Walter Scott (Death Valley Scotty)1872-1954
B. Frasher photo
Death Valley Scotty certainly remains Death Valley's greatest legend for his flamboyant and outrageous character. Born Walter Scott in 1872, he ran away as a young boy from his home in Kentucky to join his brother on a ranch in Nevada.
He worked numerous jobs in the area, including a few in Death Valley, a place he loved immediately and which would someday become his home.

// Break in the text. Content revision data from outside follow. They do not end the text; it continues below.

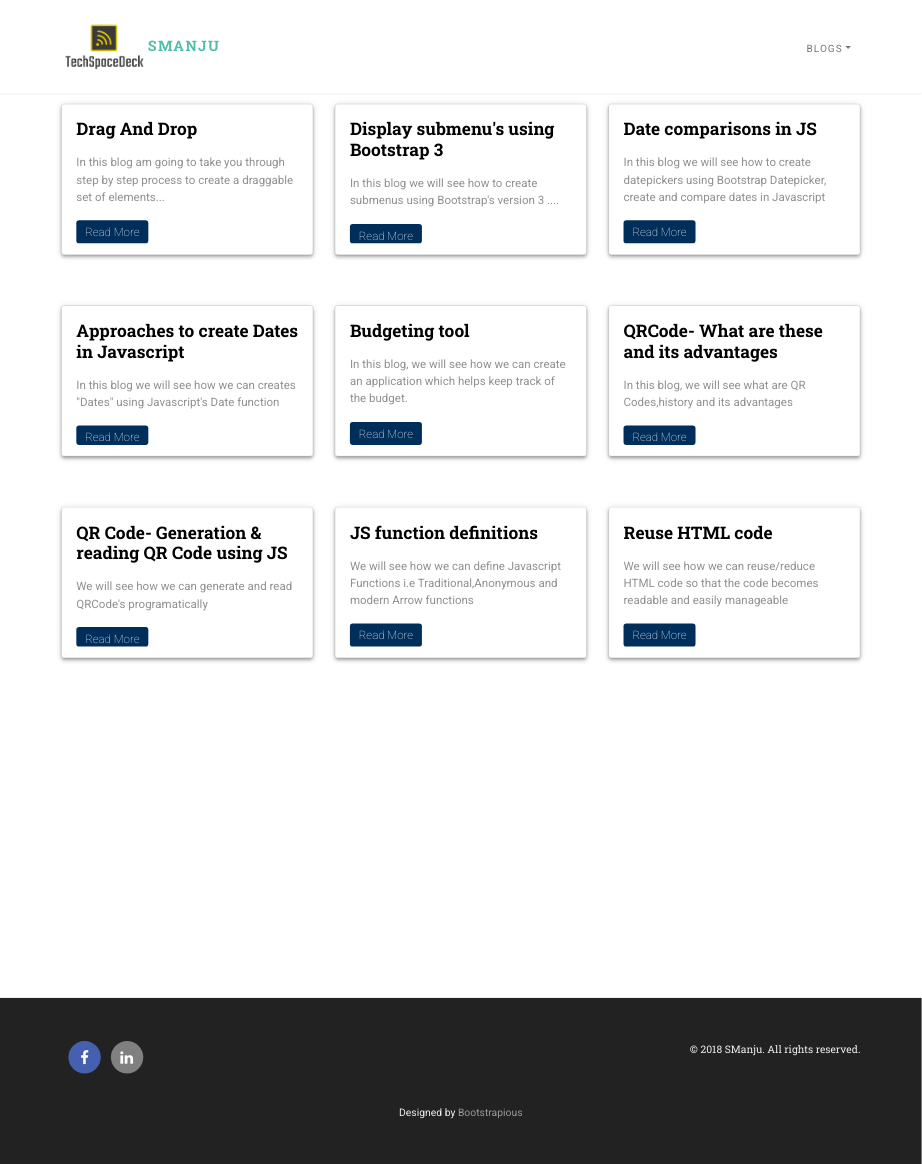
Repository: vnmshenoy/portfolio
Page: MyPort/blogs/jsblogs.html
These files come from the project's save history. The page is drawn as it stood at one moment and after the next save; the edit follows.
The browser window is 1280 px wide. The pictures show the whole page, at 72% of full size.

Above is the page before, as saved 2020-11-14 18:17:40.
Console error: SyntaxError: Unexpected identifier 'Object'

After the next save:
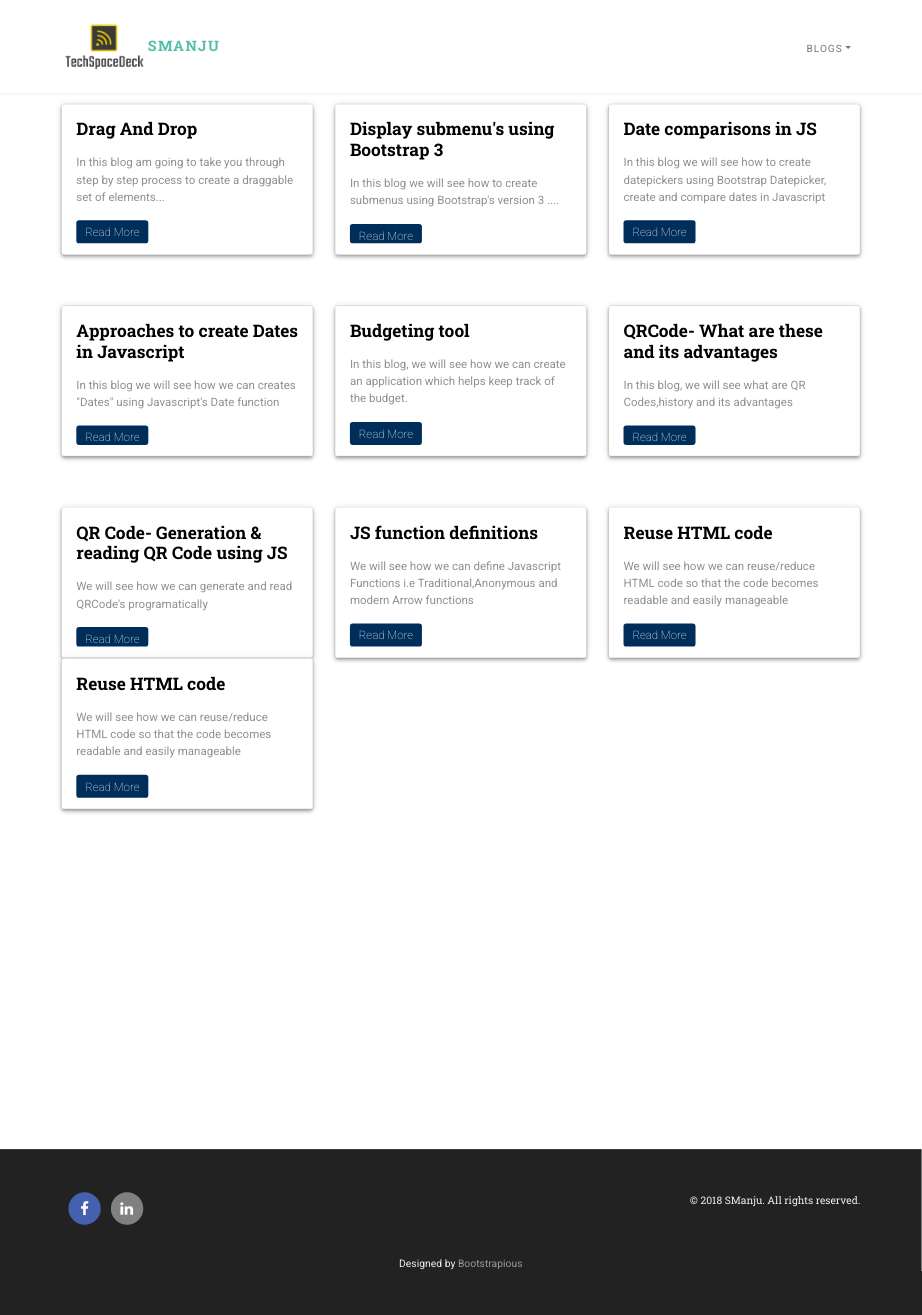
Saved 102 s later.
--- a/MyPort/blogs/jsblogs.html
+++ b/MyPort/blogs/jsblogs.html
@@ -205,6 +205,20 @@ _________________________________________________________ -->
               </div>
             </a>
           </div>
+          <div class="col-lg-4">
+            <a href="JS/howToReuseHTML.html">
+              <div class="card">
+                <h4>Reuse HTML code</h4>
+                <p>
+                  We will see how we can reuse/reduce HTML code so that the code
+                  becomes readable and easily manageable
+                </p>
+                <a href="JS/howToReuseHTML.html" class="blue-button"
+                  >Read More</a
+                >
+              </div>
+            </a>
+          </div>
         </div>
       </div>
     </div>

In 1890, a talent scout for Buffalo Bill Cody discovered Scotty and hired him to work as a cowboy with the Wild West show.
After traveling the world with the Wild West for twelve years, Scotty began a new profession that brought him even more fame and riches - gold prospecting. He convinced several wealthy businessmen that he had claim to a gold mine worth a fortune in Death Valley. Scotty agreed to split the profits, provided they first offer enough money to extract the ore.
Scotty apparently had little luck while prospecting in Death Valley over the next few years. However the desert dweller often turned up at the finest hotels and saloons of California and Nevada, and began what would become his legendary spending sprees.
Johnson Becomes a Partner
Scotty's most steadfast investor was Chicago insurance magnate
Albert Johnson. The two men struck quite a contrast to one another
when they met soon after the turn of the century. Mr. Johnson was a
well respected and religious man, whereas Scotty was a rowdy and shady
Death Valley Scotty Special: In July 1905 Walter "Death Valley Scotty" Scott spent $100,000 to rent a four-car train
pulled by a steam locomotive in an attempt to break the speed record from the Los Angeles to Chicago. The Sante Fe
train made the trip in 44 hours and 54 minutes, a record that stood for thirty years. The Barstow to Needles segment
of the run took just 3 hours and 15 minutes. Also known as the Coyote Special.
B. Frasher photo